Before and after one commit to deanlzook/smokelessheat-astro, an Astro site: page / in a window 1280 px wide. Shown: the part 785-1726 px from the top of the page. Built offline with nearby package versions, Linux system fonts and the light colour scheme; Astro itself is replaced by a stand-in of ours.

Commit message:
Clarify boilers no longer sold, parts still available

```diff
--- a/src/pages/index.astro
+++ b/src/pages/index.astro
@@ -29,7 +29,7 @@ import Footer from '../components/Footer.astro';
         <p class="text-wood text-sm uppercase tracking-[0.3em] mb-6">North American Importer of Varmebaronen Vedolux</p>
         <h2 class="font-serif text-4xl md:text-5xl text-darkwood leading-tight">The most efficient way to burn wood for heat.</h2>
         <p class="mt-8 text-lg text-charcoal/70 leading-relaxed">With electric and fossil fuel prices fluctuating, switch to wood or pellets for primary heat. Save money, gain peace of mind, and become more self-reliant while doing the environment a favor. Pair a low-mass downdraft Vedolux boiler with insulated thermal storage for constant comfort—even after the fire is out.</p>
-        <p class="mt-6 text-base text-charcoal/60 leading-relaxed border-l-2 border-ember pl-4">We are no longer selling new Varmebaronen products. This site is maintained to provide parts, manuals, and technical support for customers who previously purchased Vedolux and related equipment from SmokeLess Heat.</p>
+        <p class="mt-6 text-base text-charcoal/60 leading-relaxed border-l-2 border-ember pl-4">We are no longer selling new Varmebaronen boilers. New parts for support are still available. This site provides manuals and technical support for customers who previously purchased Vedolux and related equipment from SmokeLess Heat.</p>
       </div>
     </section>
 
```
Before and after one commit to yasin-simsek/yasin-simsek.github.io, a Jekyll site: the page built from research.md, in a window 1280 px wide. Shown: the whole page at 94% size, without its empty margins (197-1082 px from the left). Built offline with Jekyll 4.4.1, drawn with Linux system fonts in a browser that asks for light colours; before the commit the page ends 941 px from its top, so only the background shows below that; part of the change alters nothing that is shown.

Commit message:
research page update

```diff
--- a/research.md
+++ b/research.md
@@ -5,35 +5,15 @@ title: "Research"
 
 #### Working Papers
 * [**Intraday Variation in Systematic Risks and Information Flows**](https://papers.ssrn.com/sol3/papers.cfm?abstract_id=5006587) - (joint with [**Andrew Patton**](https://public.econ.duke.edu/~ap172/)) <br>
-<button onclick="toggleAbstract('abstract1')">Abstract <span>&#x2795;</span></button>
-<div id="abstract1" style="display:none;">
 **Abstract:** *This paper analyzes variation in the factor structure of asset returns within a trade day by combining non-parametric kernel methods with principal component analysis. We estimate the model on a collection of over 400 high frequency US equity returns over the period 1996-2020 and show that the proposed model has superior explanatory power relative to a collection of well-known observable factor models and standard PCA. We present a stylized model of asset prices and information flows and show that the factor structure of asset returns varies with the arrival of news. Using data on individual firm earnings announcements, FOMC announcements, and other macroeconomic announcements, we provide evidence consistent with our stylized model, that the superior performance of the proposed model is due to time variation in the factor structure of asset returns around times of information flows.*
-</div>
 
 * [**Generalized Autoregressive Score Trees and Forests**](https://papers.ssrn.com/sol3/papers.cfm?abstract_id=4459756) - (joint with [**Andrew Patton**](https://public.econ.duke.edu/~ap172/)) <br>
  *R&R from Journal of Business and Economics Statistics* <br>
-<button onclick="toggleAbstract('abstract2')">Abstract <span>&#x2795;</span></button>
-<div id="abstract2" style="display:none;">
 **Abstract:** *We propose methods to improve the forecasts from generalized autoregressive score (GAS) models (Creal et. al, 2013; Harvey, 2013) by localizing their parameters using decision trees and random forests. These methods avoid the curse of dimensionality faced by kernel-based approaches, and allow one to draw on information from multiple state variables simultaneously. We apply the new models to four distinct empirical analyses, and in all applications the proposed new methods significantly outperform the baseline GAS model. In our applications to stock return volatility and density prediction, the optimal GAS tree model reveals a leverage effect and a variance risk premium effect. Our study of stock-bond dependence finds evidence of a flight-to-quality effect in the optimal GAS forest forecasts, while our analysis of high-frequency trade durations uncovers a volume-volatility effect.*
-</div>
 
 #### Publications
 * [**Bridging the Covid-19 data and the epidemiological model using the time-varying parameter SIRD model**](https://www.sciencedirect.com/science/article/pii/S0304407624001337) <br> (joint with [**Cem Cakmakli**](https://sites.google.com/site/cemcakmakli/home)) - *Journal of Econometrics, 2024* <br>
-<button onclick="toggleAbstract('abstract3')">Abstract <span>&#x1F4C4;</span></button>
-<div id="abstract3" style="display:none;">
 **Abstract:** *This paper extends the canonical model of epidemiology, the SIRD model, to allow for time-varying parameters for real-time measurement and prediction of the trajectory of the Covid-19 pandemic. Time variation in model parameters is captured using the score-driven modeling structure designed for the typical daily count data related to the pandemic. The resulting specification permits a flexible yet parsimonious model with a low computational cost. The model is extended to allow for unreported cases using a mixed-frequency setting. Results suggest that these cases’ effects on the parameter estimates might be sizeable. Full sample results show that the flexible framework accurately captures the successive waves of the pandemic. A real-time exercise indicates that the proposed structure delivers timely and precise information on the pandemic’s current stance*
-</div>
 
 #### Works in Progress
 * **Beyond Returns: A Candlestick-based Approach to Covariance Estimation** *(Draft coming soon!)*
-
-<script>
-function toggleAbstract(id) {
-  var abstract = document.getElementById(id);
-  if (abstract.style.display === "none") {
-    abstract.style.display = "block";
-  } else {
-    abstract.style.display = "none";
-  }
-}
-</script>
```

*Assignment*.
Your answer must be the full set of entries, copied exactly.

*Written solution*.
Before and after one commit to deanlzook/smokelessheat-astro, an Astro site: page / in a window 1280 px wide. Shown: the part 785-1726 px from the top of the page. Built offline with nearby package versions, Linux system fonts and the light colour scheme; Astro itself is replaced by a stand-in of ours.

Commit message:
Clarify boilers no longer sold, parts still available

```diff
--- a/src/pages/index.astro
+++ b/src/pages/index.astro
@@ -29,7 +29,7 @@ import Footer from '../components/Footer.astro';
         <p class="text-wood text-sm uppercase tracking-[0.3em] mb-6">North American Importer of Varmebaronen Vedolux</p>
         <h2 class="font-serif text-4xl md:text-5xl text-darkwood leading-tight">The most efficient way to burn wood for heat.</h2>
         <p class="mt-8 text-lg text-charcoal/70 leading-relaxed">With electric and fossil fuel prices fluctuating, switch to wood or pellets for primary heat. Save money, gain peace of mind, and become more self-reliant while doing the environment a favor. Pair a low-mass downdraft Vedolux boiler with insulated thermal storage for constant comfort—even after the fire is out.</p>
-        <p class="mt-6 text-base text-charcoal/60 leading-relaxed border-l-2 border-ember pl-4">We are no longer selling new Varmebaronen products. This site is maintained to provide parts, manuals, and technical support for customers who previously purchased Vedolux and related equipment from SmokeLess Heat.</p>
+        <p class="mt-6 text-base text-charcoal/60 leading-relaxed border-l-2 border-ember pl-4">We are no longer selling new Varmebaronen boilers. New parts for support are still available. This site provides manuals and technical support for customers who previously purchased Vedolux and related equipment from SmokeLess Heat.</p>
       </div>
     </section>
 
```
Before and after one commit to yasin-simsek/yasin-simsek.github.io, a Jekyll site: the page built from research.md, in a window 1280 px wide. Shown: the whole page at 94% size, without its empty margins (197-1082 px from the left). Built offline with Jekyll 4.4.1, drawn with Linux system fonts in a browser that asks for light colours; before the commit the page ends 941 px from its top, so only the background shows below that; part of the change alters nothing that is shown.

Commit message:
research page update

```diff
--- a/research.md
+++ b/research.md
@@ -5,35 +5,15 @@ title: "Research"
 
 #### Working Papers
 * [**Intraday Variation in Systematic Risks and Information Flows**](https://papers.ssrn.com/sol3/papers.cfm?abstract_id=5006587) - (joint with [**Andrew Patton**](https://public.econ.duke.edu/~ap172/)) <br>
-<button onclick="toggleAbstract('abstract1')">Abstract <span>&#x2795;</span></button>
-<div id="abstract1" style="display:none;">
 **Abstract:** *This paper analyzes variation in the factor structure of asset returns within a trade day by combining non-parametric kernel methods with principal component analysis. We estimate the model on a collection of over 400 high frequency US equity returns over the period 1996-2020 and show that the proposed model has superior explanatory power relative to a collection of well-known observable factor models and standard PCA. We present a stylized model of asset prices and information flows and show that the factor structure of asset returns varies with the arrival of news. Using data on individual firm earnings announcements, FOMC announcements, and other macroeconomic announcements, we provide evidence consistent with our stylized model, that the superior performance of the proposed model is due to time variation in the factor structure of asset returns around times of information flows.*
-</div>
 
 * [**Generalized Autoregressive Score Trees and Forests**](https://papers.ssrn.com/sol3/papers.cfm?abstract_id=4459756) - (joint with [**Andrew Patton**](https://public.econ.duke.edu/~ap172/)) <br>
  *R&R from Journal of Business and Economics Statistics* <br>
-<button onclick="toggleAbstract('abstract2')">Abstract <span>&#x2795;</span></button>
-<div id="abstract2" style="display:none;">
 **Abstract:** *We propose methods to improve the forecasts from generalized autoregressive score (GAS) models (Creal et. al, 2013; Harvey, 2013) by localizing their parameters using decision trees and random forests. These methods avoid the curse of dimensionality faced by kernel-based approaches, and allow one to draw on information from multiple state variables simultaneously. We apply the new models to four distinct empirical analyses, and in all applications the proposed new methods significantly outperform the baseline GAS model. In our applications to stock return volatility and density prediction, the optimal GAS tree model reveals a leverage effect and a variance risk premium effect. Our study of stock-bond dependence finds evidence of a flight-to-quality effect in the optimal GAS forest forecasts, while our analysis of high-frequency trade durations uncovers a volume-volatility effect.*
-</div>
 
 #### Publications
 * [**Bridging the Covid-19 data and the epidemiological model using the time-varying parameter SIRD model**](https://www.sciencedirect.com/science/article/pii/S0304407624001337) <br> (joint with [**Cem Cakmakli**](https://sites.google.com/site/cemcakmakli/home)) - *Journal of Econometrics, 2024* <br>
-<button onclick="toggleAbstract('abstract3')">Abstract <span>&#x1F4C4;</span></button>
-<div id="abstract3" style="display:none;">
 **Abstract:** *This paper extends the canonical model of epidemiology, the SIRD model, to allow for time-varying parameters for real-time measurement and prediction of the trajectory of the Covid-19 pandemic. Time variation in model parameters is captured using the score-driven modeling structure designed for the typical daily count data related to the pandemic. The resulting specification permits a flexible yet parsimonious model with a low computational cost. The model is extended to allow for unreported cases using a mixed-frequency setting. Results suggest that these cases’ effects on the parameter estimates might be sizeable. Full sample results show that the flexible framework accurately captures the successive waves of the pandemic. A real-time exercise indicates that the proposed structure delivers timely and precise information on the pandemic’s current stance*
-</div>
 
 #### Works in Progress
 * **Beyond Returns: A Candlestick-based Approach to Covariance Estimation** *(Draft coming soon!)*
-
-<script>
-function toggleAbstract(id) {
-  var abstract = document.getElementById(id);
-  if (abstract.style.display === "none") {
-    abstract.style.display = "block";
-  } else {
-    abstract.style.display = "none";
-  }
-}
-</script>
```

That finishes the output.